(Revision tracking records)
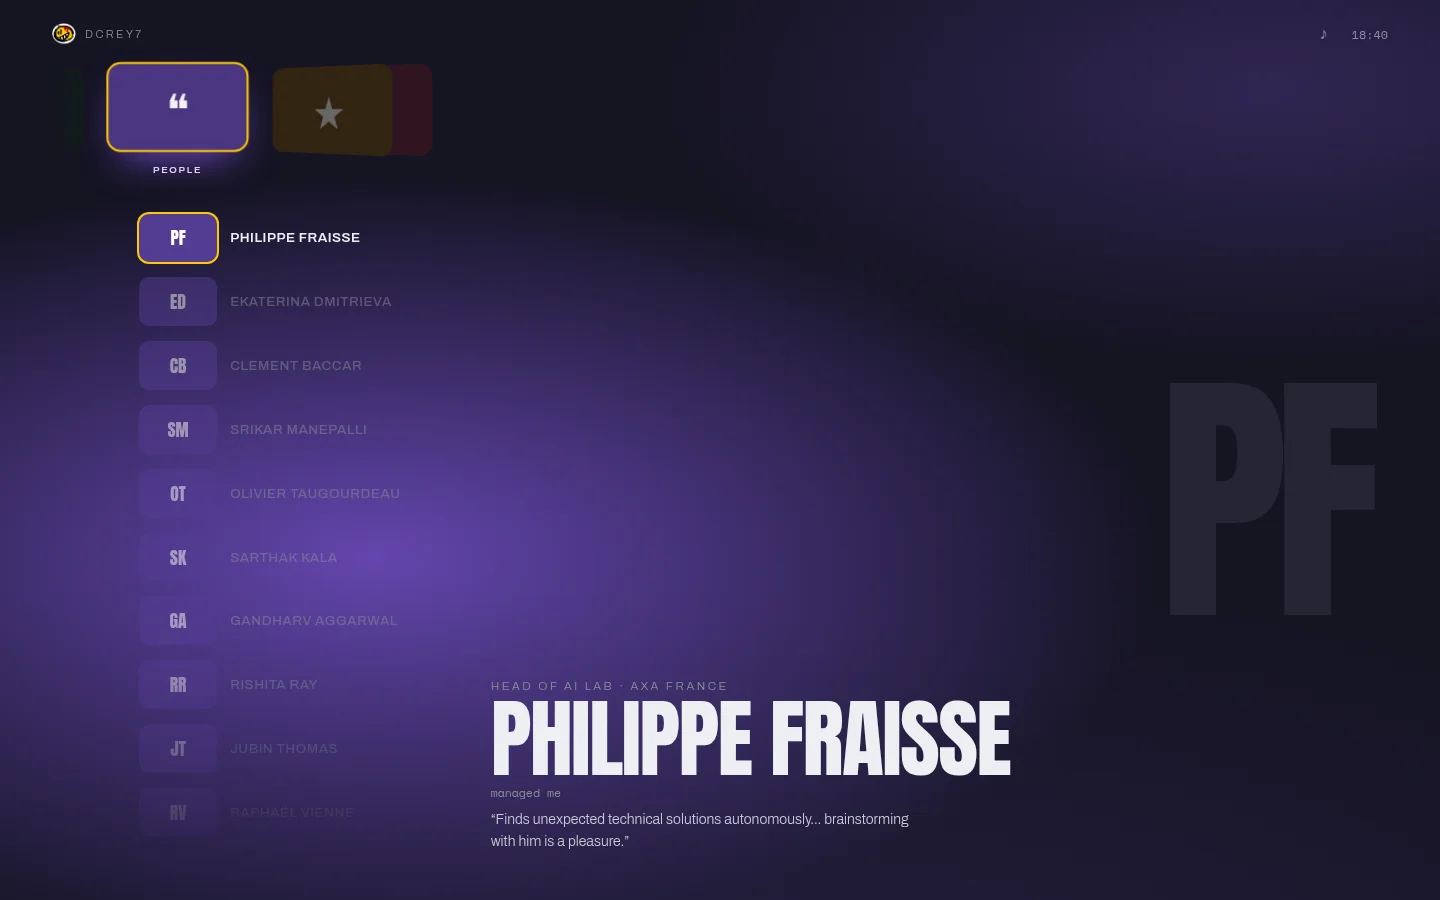
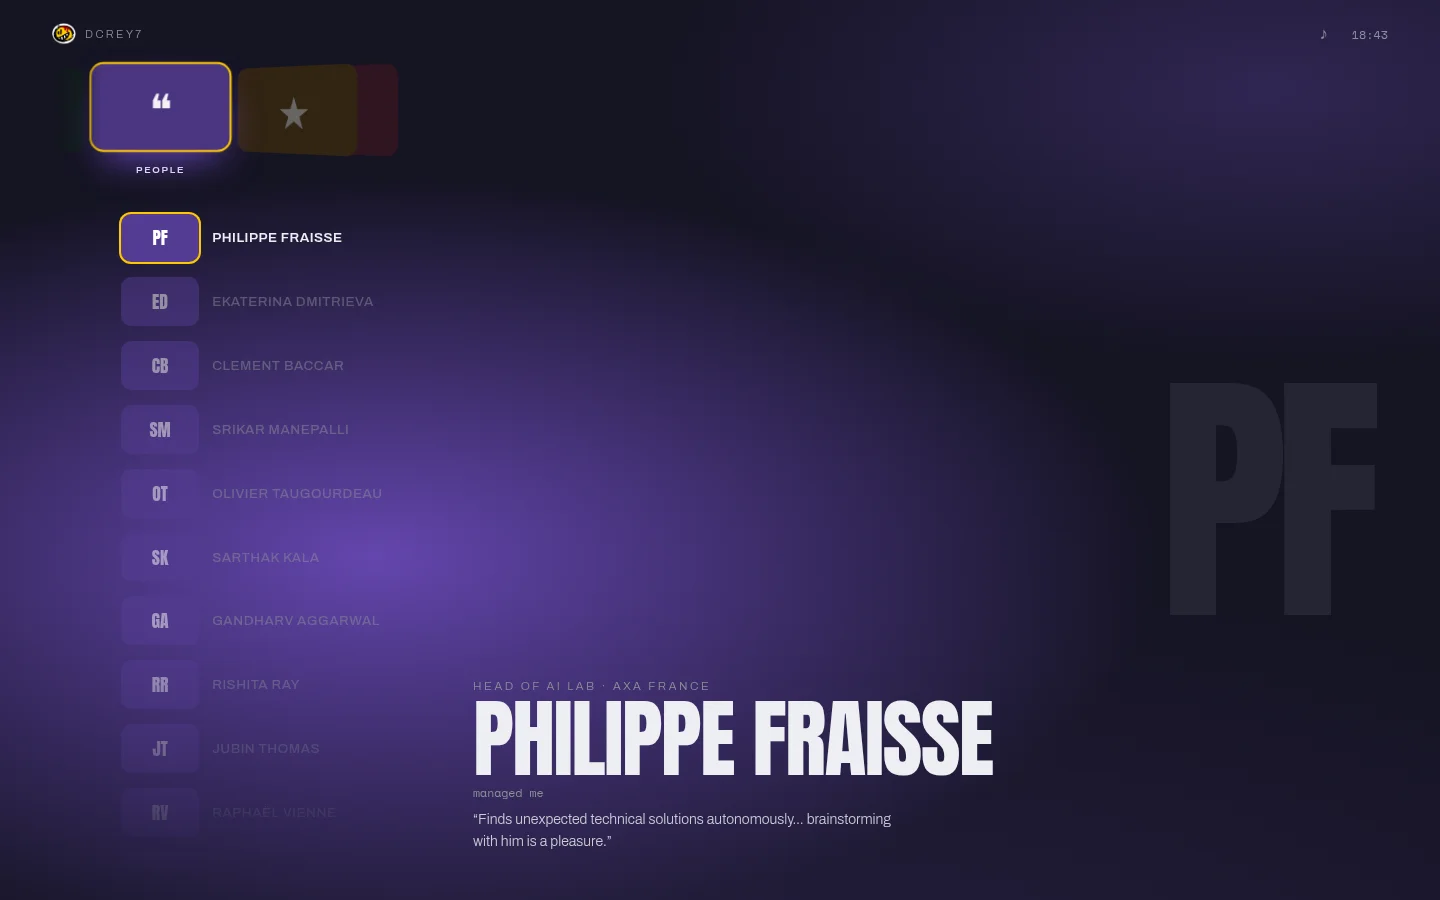
drop the clearance - the deck is continuous, sides tuck flush against the selection; crosspoint = one sliver (.30 card); 49/49

diff --git a/css/main.css b/css/main.css
@@ -50,13 +50,13 @@
   --imarkw: calc(var(--imark) * 1.6);   /* item card width — same landscape
                                            ratio as the category cards  */
   --row:  calc(var(--imark) + 15px);    /* item row height             */
-  /* Coverflow deck ratios: each side card shows a .30 sliver, the selected
-     card gets .13 clearance on each side. The crosspoint is their sum — the
-     exact space one faded sliver + one clearance occupies left of the
-     selection. The deck is drawn purely with transforms over a constant
-     layout pitch (one card width), so alignment can never drift again:
-     animating layout margins was what broke it. */
-  --crossx: calc(var(--catw) * .43);
+  /* Coverflow deck: each side card shows a .30 sliver, tucked directly
+     against the selection — no clearance. The crosspoint equals one sliver,
+     the exact space the faded neighbour occupies left of the selection.
+     The deck is drawn purely with transforms over a constant layout pitch
+     (one card width), so alignment can never drift: animating layout
+     margins was what broke it. */
+  --crossx: calc(var(--catw) * .30);
 
   --ease:      cubic-bezier(.22, .61, .36, 1);
   --ease-back: cubic-bezier(.34, 1.28, .64, 1);

diff --git a/js/xmb.js b/js/xmb.js
@@ -235,7 +235,7 @@ export function initXmb() {
        so the crosspoint stays exact — animating layout margins did not. */
     const total = barEl.children.length;
     const catw = barEl.children[0] ? barEl.children[0].offsetWidth : 0;
-    const KEEP = catw * .30, CLEAR = catw * .13;
+    const KEEP = catw * .30, CLEAR = 0;   /* no clearance — a continuous deck */
     [...barEl.children].forEach((el, n) => {
       const d = n - catI, k = Math.abs(d), dir = Math.sign(d);
       el.classList.toggle('is-on', d === 0);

PROMPT: Return only those lines of the records that contain the string "purely".

RESULT OF THIS TASK:
-     selection. The deck is drawn purely with transforms over a constant
+     The deck is drawn purely with transforms over a constant layout pitch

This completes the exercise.